▶ _TASK GOAL_:
The count of lines below that include the string "sohu" is the whole answer; write it alone.

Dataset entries
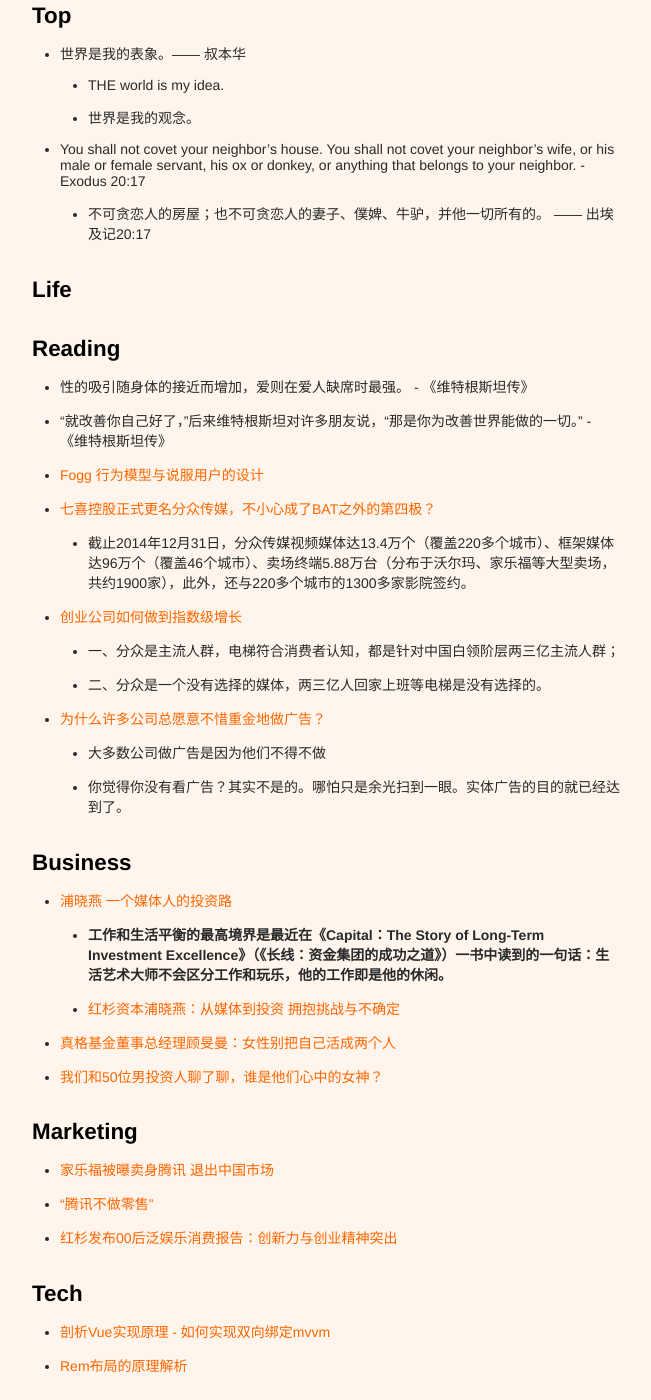
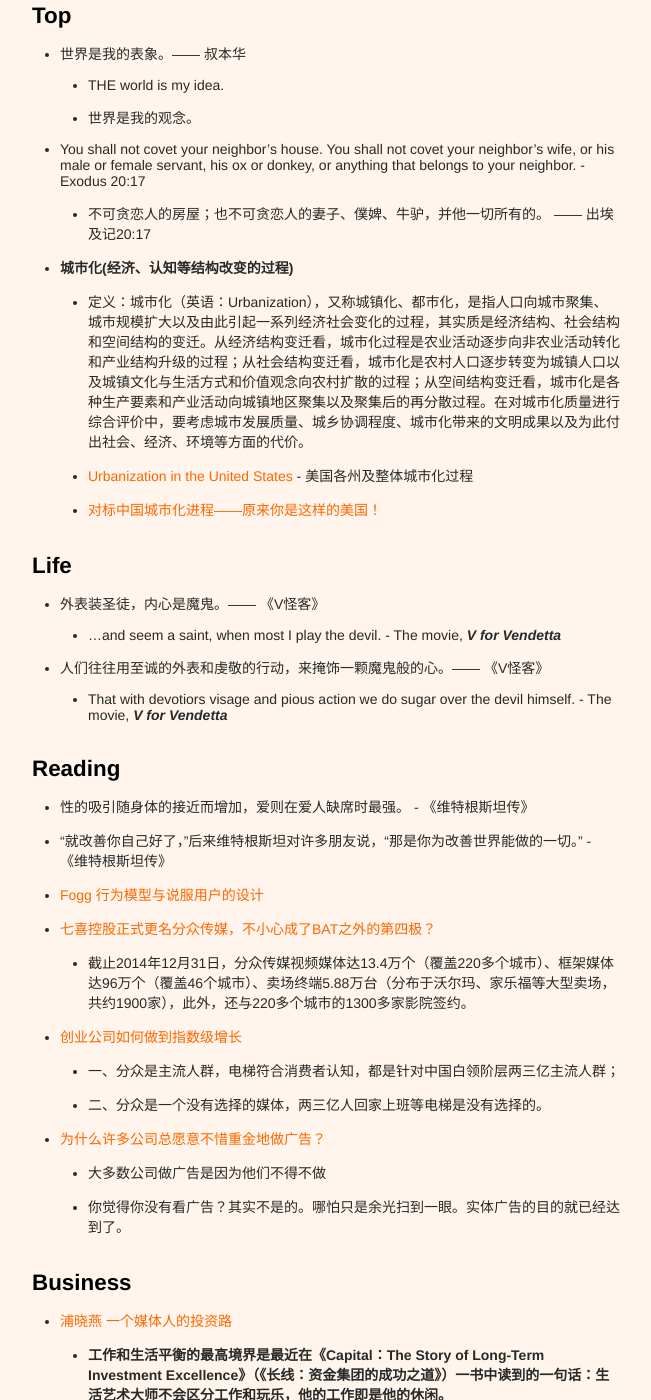
Before and after one commit to xianyuxmu/xianyuxmu.github.io, a Jekyll site: the page built from _posts/2018-08-06-monthly-reading.md, in a window 1280 px wide and 1400 px high, scrolled down 394 px. Shown: the whole window, without its empty margins (314-965 px from the left). Built offline with Jekyll 4.4.1, drawn with Linux system fonts in a browser that asks for light colours; comment, search, counter and statistics services are not loaded; some of the changed text lies outside the part shown.

Commit message:
Reading today

```diff
--- a/_posts/2018-08-06-monthly-reading.md
+++ b/_posts/2018-08-06-monthly-reading.md
@@ -23,10 +23,18 @@ tags:
 	- 世界是我的观念。
 - You shall not covet your neighbor's house. You shall not covet your neighbor's wife, or his male or female servant, his ox or donkey, or anything that belongs to your neighbor. -  Exodus 20:17
 	- 不可贪恋人的房屋；也不可贪恋人的妻子、僕婢、牛驴，并他一切所有的。 —— 出埃及记20:17
+- **城市化(经济、认知等结构改变的过程)**
+	- 定义：城市化（英语：Urbanization），又称城镇化、都市化，是指人口向城市聚集、城市规模扩大以及由此引起一系列经济社会变化的过程，其实质是经济结构、社会结构和空间结构的变迁。从经济结构变迁看，城市化过程是农业活动逐步向非农业活动转化和产业结构升级的过程；从社会结构变迁看，城市化是农村人口逐步转变为城镇人口以及城镇文化与生活方式和价值观念向农村扩散的过程；从空间结构变迁看，城市化是各种生产要素和产业活动向城镇地区聚集以及聚集后的再分散过程。在对城市化质量进行综合评价中，要考虑城市发展质量、城乡协调程度、城市化带来的文明成果以及为此付出社会、经济、环境等方面的代价。
+	- [Urbanization in the United States](https://en.wikipedia.org/wiki/Urbanization_in_the_United_States) - 美国各州及整体城市化过程
+	- [对标中国城市化进程——原来你是这样的美国！](http://www.sohu.com/a/218204078_679433)
 
 
 ## Life
 
+- 外表装圣徒，内心是魔鬼。—— 《V怪客》
+	- ...and seem a saint, when most I play the devil. - The movie, ***V for Vendetta***
+- 人们往往用至诚的外表和虔敬的行动，来掩饰一颗魔鬼般的心。—— 《V怪客》
+	- That with devotiors visage and pious action we do sugar over the devil himself. - The movie, ***V for Vendetta***
 
 ## Reading
 
@@ -50,6 +58,11 @@ tags:
 	- [红杉资本浦晓燕：从媒体到投资 拥抱挑战与不确定](https://www.chinaventure.com.cn/cmsmodel/news/detail/296051.shtml)
 - [真格基金董事总经理顾旻曼：女性别把自己活成两个人](https://www.jiemian.com/article/1821865.html)
 - [我们和50位男投资人聊了聊，谁是他们心中的女神？](https://new.qq.com/omn/20180308/20180308A0SWLJ.html)
+- 餐饮行业报告：
+	- [2017年中国餐饮业年度报告](https://www.sohu.com/a/190266489_466446)
+	- [中国连锁餐饮品牌 —市场数据分析报告](https://m.baidu.com/paw/c/www.360doc.cn/mip/678035476.html)
+	- [2018年中国新餐饮消费趋势研究报告](http://report.iresearch.cn/wx/report.aspx?id=3242)
+- [Sony’s adorable new Aibo comes to the US in Sept, priced at $2,899](https://techcrunch.com/2018/08/23/sonys-adorable-new-aibo-comes-to-the-us-in-sept-priced-at-2899/)
 
 
 ## Marketing
```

▶ _SOLUTION TO THIS PROBLEM_:
2